A bill on Tuesday’s agenda of the House Education Committee would spark controversy.

But the sponsor of the plan, state Rep. Steve Carter, R-Baton Rouge, said Friday he will not push it.

The legislation is House Bill 1075.

It would ban the state from labeling school districts A or B if they contain any D or F schools.

Critics of the grading system contend it is inflated, and that even top-rated school districts often include an inordinate number of troubled schools.

Teacher unions and others, who have long criticized the issuance of letter grades, would likely oppose any push for changes that would  worsen how districts fare statewide.

They contend the current system is misleading.

With less than  a month in the regular session — adjournment is June 6 — any push for Carter’s bill would face major hurdles, and a possible veto by Gov. John Bel Edwards.

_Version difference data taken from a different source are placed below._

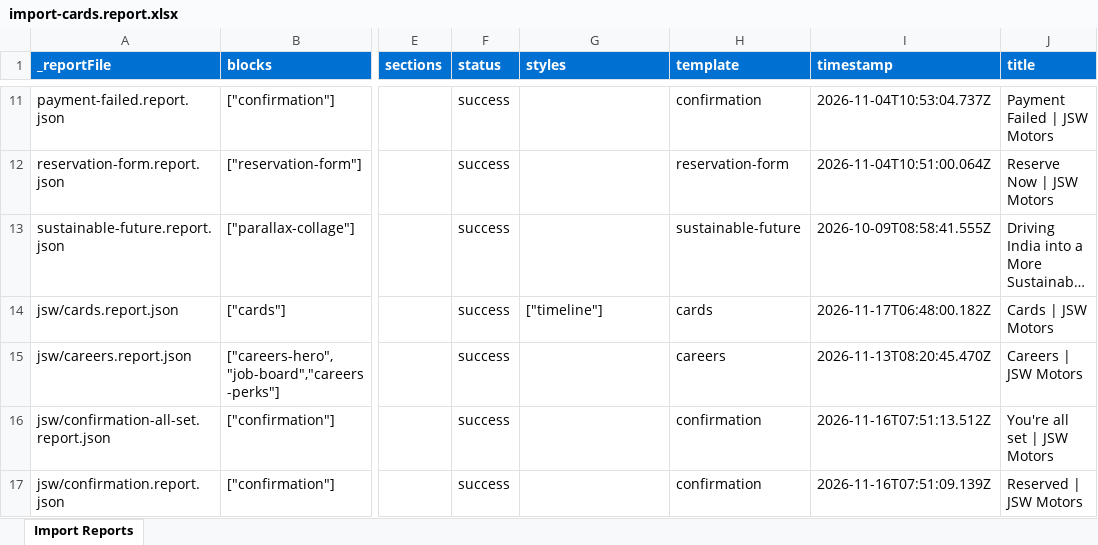
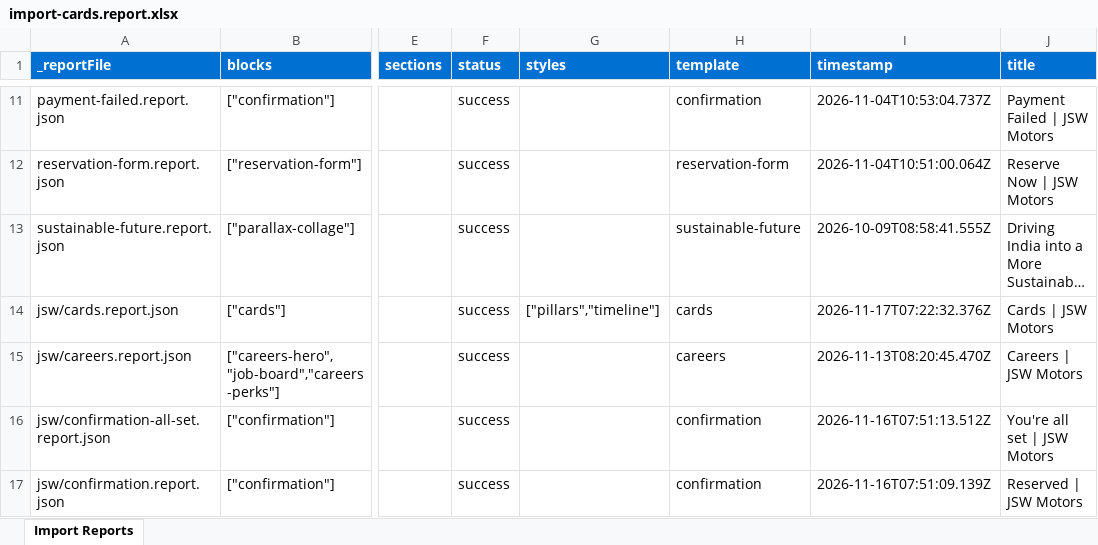
Before and after one commit to Tanish2879/eds-idx, an Excel workbook: tools/importer/reports/import-cards.report.xlsx, sheet Import Reports, drawn as a sheet; only a part is shown, gaps mark what is left out; long unchanged cells end in …; values as stored, in another font and other column widths than the file's, no borders; the diff names each change by its address in the sheet, - before the commit and + after, or states it on an @@ line.

Commit message:
Add cards block, update importer
Automated migration updates generated by Experience Modernization Agent.

Changed files: 8

```diff
--- a/tools/importer/reports/import-cards.report.xlsx (sheet Import Reports)
+++ b/tools/importer/reports/import-cards.report.xlsx (sheet Import Reports)
-G14 (styles): ["timeline"]
+G14 (styles): ["pillars","timeline"]
-I14 (timestamp): 2026-11-17T06:48:00.182Z
+I14 (timestamp): 2026-11-17T07:22:32.376Z
```
Also changed, not shown: 7 other files.
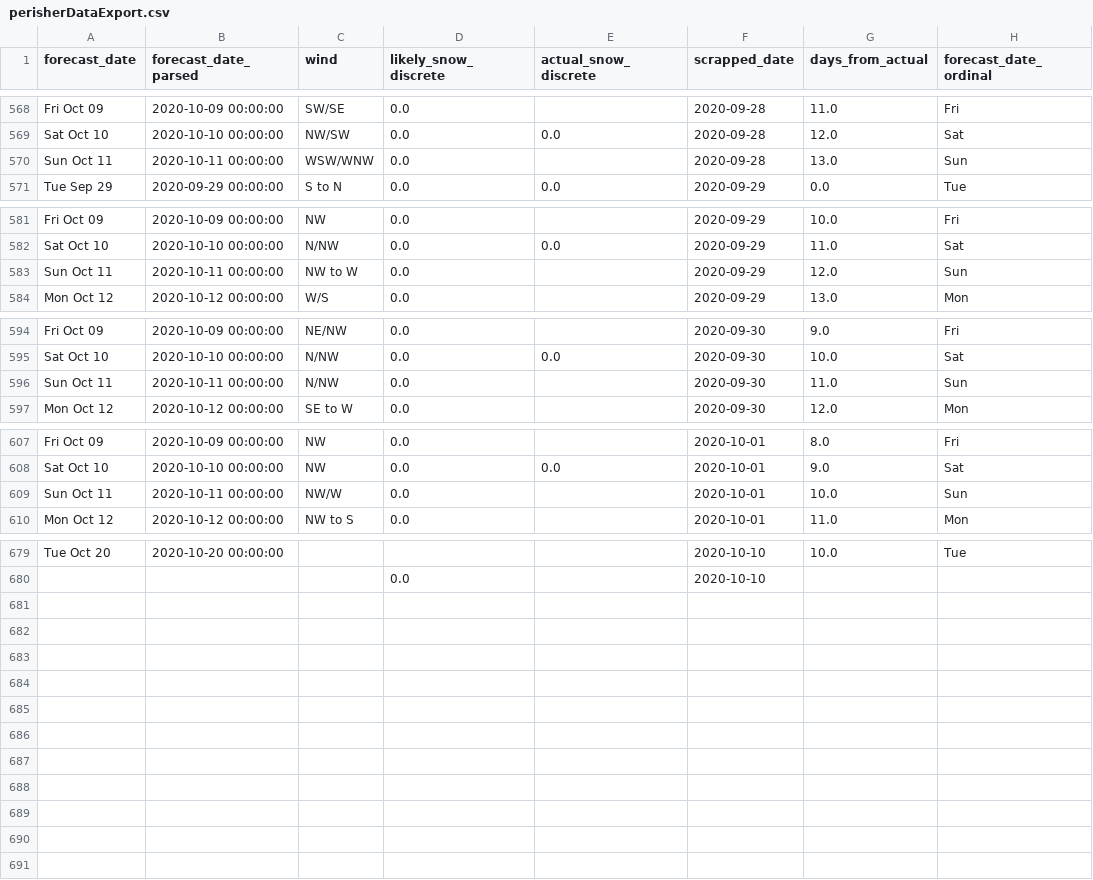
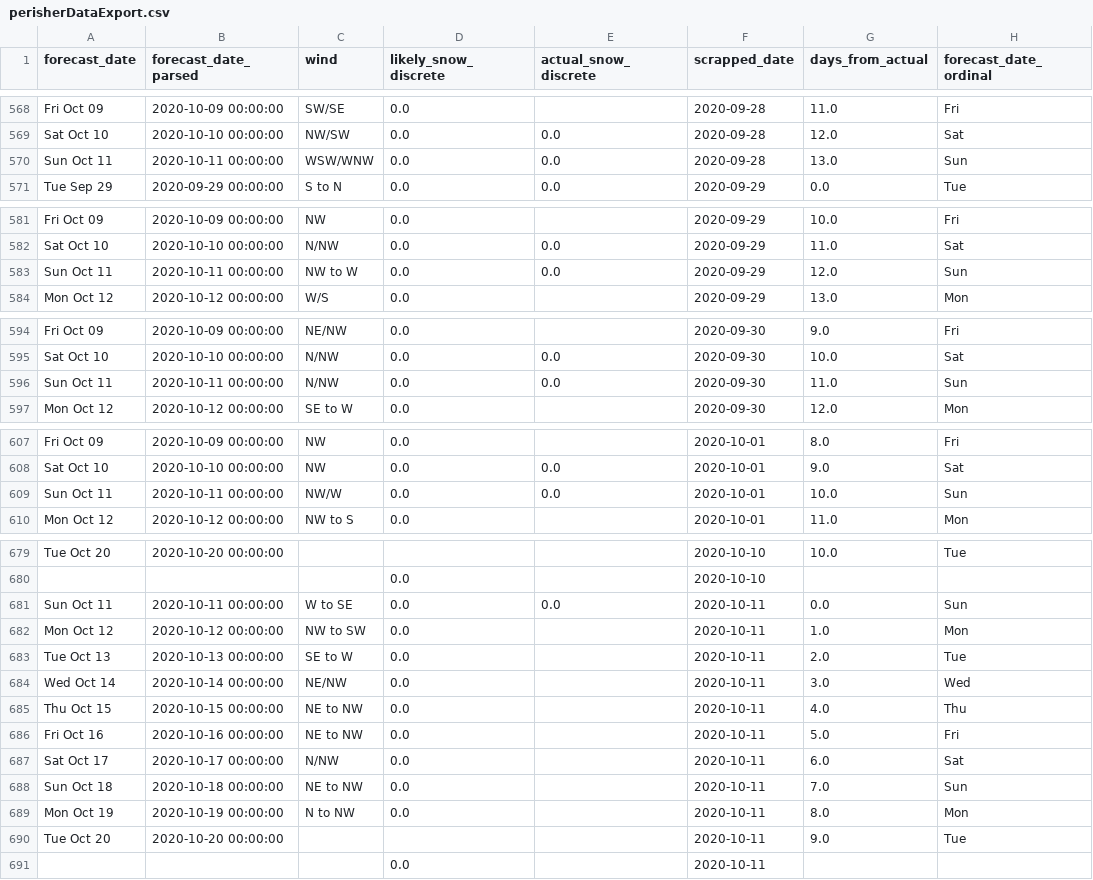
Before and after one commit to Schlutz1/BigMeteorConspiracy, a CSV file: perisherDataExport.csv, drawn as a sheet; only a part is shown, gaps mark what is left out; the diff covers the shown part only.

```diff
--- a/perisherDataExport.csv
+++ b/perisherDataExport.csv
@@ -569,3 +569,3 @@ Fri Oct 09,2020-10-09 00:00:00,SW/SE,0.0,,2020-09-28,11.0,Fri
 Sat Oct 10,2020-10-10 00:00:00,NW/SW,0.0,0.0,2020-09-28,12.0,Sat
-Sun Oct 11,2020-10-11 00:00:00,WSW/WNW,0.0,,2020-09-28,13.0,Sun
+Sun Oct 11,2020-10-11 00:00:00,WSW/WNW,0.0,0.0,2020-09-28,13.0,Sun
 Tue Sep 29,2020-09-29 00:00:00,S to N,0.0,0.0,2020-09-29,0.0,Tue
@@ -582,3 +582,3 @@ Fri Oct 09,2020-10-09 00:00:00,NW,0.0,,2020-09-29,10.0,Fri
 Sat Oct 10,2020-10-10 00:00:00,N/NW,0.0,0.0,2020-09-29,11.0,Sat
-Sun Oct 11,2020-10-11 00:00:00,NW to W,0.0,,2020-09-29,12.0,Sun
+Sun Oct 11,2020-10-11 00:00:00,NW to W,0.0,0.0,2020-09-29,12.0,Sun
 Mon Oct 12,2020-10-12 00:00:00,W/S,0.0,,2020-09-29,13.0,Mon
@@ -595,3 +595,3 @@ Fri Oct 09,2020-10-09 00:00:00,NE/NW,0.0,,2020-09-30,9.0,Fri
 Sat Oct 10,2020-10-10 00:00:00,N/NW,0.0,0.0,2020-09-30,10.0,Sat
-Sun Oct 11,2020-10-11 00:00:00,N/NW,0.0,,2020-09-30,11.0,Sun
+Sun Oct 11,2020-10-11 00:00:00,N/NW,0.0,0.0,2020-09-30,11.0,Sun
 Mon Oct 12,2020-10-12 00:00:00,SE to W,0.0,,2020-09-30,12.0,Mon
@@ -608,3 +608,3 @@ Fri Oct 09,2020-10-09 00:00:00,NW,0.0,,2020-10-01,8.0,Fri
 Sat Oct 10,2020-10-10 00:00:00,NW,0.0,0.0,2020-10-01,9.0,Sat
-Sun Oct 11,2020-10-11 00:00:00,NW/W,0.0,,2020-10-01,10.0,Sun
+Sun Oct 11,2020-10-11 00:00:00,NW/W,0.0,0.0,2020-10-01,10.0,Sun
 Mon Oct 12,2020-10-12 00:00:00,NW to S,0.0,,2020-10-01,11.0,Mon
@@ -680 +680,12 @@ Tue Oct 20,2020-10-20 00:00:00,,,,2020-10-10,10.0,Tue
 ,,,0.0,,2020-10-10,,
+Sun Oct 11,2020-10-11 00:00:00,W to SE,0.0,0.0,2020-10-11,0.0,Sun
+Mon Oct 12,2020-10-12 00:00:00,NW to SW,0.0,,2020-10-11,1.0,Mon
+Tue Oct 13,2020-10-13 00:00:00,SE to W,0.0,,2020-10-11,2.0,Tue
+Wed Oct 14,2020-10-14 00:00:00,NE/NW,0.0,,2020-10-11,3.0,Wed
+Thu Oct 15,2020-10-15 00:00:00,NE to NW,0.0,,2020-10-11,4.0,Thu
+Fri Oct 16,2020-10-16 00:00:00,NE to NW,0.0,,2020-10-11,5.0,Fri
+Sat Oct 17,2020-10-17 00:00:00,N/NW,0.0,,2020-10-11,6.0,Sat
+Sun Oct 18,2020-10-18 00:00:00,NE to NW,0.0,,2020-10-11,7.0,Sun
+Mon Oct 19,2020-10-19 00:00:00,N to NW,0.0,,2020-10-11,8.0,Mon
+Tue Oct 20,2020-10-20 00:00:00,,,,2020-10-11,9.0,Tue
+,,,0.0,,2020-10-11,,
```
Also changed, not shown: 5 edited cells elsewhere in this file, 3 other files.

In addition, some expect legislation next year to revamp the way letter grades are issued, including making the ranges more similar to scores needed for traditional A’s and B’s.